The Anchorage Daily News reported the Fish and Wildlife Service is still investigating Saturday's bear kill. Alaska state troopers were at the scene of the "bear jam" on the highway but said they are not investigating because no state laws were broken.
Larry Lewis, a state wildlife technician, notified the Kenai refuge of the possible weapons violation after one of the hunters brought the carcass Monday to Fish and Game for sealing _ a process in which the state collects information on the hunt and takes measurements of the skull and takes a tooth for aging.
Lewis also is the Kenai Peninsula chapter president of Safari Club International, a hunting advocacy group, and says hunters need to act responsibly around wildlife watchers.
"It's incumbent on anyone who participates in hunting to be respectful of other people's values," he said.

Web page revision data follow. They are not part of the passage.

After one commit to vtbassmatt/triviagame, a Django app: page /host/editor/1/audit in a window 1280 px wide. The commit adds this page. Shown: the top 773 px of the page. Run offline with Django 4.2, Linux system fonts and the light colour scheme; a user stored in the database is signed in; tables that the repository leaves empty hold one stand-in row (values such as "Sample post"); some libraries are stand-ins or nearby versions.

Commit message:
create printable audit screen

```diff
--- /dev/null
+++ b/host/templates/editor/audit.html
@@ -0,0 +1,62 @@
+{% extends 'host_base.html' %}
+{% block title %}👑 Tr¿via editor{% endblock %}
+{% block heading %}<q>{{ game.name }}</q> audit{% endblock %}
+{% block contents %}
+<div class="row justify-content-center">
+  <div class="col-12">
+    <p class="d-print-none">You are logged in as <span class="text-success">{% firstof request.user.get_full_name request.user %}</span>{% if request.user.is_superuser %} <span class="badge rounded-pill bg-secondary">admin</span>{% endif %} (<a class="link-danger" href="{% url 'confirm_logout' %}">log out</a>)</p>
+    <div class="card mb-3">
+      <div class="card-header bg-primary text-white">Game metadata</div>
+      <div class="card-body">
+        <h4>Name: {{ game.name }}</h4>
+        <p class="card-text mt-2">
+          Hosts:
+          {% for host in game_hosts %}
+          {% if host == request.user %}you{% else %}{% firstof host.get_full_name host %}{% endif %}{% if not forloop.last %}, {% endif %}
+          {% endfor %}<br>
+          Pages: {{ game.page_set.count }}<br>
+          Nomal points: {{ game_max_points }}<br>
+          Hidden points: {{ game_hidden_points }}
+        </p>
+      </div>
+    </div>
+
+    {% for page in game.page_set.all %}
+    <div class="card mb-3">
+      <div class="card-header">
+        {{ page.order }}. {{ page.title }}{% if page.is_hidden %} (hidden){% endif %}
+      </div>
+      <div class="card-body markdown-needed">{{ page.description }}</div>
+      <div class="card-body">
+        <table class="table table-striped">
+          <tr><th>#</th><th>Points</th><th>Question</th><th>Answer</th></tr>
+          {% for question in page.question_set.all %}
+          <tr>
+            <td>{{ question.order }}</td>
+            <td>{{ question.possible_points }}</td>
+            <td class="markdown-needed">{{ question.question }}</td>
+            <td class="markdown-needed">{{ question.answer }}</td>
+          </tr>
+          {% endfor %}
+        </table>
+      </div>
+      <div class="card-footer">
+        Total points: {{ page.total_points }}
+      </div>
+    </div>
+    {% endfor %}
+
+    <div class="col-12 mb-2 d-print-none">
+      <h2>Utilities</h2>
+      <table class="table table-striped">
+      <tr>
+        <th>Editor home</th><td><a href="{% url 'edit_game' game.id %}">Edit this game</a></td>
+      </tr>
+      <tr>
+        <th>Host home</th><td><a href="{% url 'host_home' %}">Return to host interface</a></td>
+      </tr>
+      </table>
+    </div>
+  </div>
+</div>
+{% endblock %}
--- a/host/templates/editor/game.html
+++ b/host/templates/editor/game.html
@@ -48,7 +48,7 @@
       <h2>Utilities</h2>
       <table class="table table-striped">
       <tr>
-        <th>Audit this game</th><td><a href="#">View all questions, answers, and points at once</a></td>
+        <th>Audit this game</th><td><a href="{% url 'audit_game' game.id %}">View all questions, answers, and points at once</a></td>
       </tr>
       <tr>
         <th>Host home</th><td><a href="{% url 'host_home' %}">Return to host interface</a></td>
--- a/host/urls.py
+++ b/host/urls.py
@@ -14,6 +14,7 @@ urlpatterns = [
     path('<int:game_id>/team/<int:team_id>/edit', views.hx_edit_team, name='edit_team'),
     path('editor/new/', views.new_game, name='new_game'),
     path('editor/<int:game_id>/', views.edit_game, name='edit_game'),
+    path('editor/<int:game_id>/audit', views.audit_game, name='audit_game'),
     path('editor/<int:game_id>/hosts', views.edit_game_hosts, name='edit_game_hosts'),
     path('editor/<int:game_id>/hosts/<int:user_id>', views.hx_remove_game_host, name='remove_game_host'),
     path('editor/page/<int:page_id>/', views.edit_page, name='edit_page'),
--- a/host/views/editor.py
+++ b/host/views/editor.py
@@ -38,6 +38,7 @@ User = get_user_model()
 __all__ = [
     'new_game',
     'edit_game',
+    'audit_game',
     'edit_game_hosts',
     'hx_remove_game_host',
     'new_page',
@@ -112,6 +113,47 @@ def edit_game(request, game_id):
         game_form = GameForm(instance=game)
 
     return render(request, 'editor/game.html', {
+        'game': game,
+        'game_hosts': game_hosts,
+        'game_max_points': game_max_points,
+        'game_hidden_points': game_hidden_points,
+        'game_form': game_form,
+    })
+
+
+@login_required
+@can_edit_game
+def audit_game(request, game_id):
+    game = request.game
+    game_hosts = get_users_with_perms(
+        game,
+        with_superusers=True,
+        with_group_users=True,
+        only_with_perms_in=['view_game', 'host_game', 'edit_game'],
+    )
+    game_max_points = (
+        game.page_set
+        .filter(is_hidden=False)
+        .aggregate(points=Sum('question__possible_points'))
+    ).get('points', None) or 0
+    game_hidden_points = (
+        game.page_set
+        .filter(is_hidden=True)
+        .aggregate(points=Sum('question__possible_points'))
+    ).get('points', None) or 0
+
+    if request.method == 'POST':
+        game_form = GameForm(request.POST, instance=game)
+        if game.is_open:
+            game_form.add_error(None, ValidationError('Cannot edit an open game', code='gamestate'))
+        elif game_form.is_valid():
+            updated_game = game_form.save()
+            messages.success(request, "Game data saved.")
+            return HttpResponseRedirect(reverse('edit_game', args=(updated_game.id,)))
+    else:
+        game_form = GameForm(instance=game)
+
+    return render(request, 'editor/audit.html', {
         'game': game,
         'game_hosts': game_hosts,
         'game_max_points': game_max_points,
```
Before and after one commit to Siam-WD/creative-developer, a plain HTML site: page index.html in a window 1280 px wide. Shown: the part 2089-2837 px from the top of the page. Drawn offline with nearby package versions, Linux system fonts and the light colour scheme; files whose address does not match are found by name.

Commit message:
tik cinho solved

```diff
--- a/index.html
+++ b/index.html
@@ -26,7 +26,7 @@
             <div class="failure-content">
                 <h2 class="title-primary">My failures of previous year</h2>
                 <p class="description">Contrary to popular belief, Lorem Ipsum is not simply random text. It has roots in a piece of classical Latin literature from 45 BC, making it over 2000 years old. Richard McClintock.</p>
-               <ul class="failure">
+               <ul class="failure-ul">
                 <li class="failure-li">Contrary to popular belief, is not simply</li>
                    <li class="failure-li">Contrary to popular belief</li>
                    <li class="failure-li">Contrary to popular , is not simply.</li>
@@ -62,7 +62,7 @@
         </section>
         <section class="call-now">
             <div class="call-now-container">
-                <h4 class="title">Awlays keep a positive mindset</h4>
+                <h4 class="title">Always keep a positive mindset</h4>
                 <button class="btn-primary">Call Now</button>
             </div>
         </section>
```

Rod Arno, executive director of the Alaska Outdoors Council, a statewide sportsmen's group, said it's unfortunate that the wildlife watchers had to witness the shooting. He said he avoids hunting next to roads, but there are other hunters who gravitate to roads because they can't afford to travel to remote areas.
"The burden does fall on hunters to use their discretion, but not all hunters consider the negative publicity" from shooting an animal in public view.
Information from: Anchorage Daily News, http://www.adn.com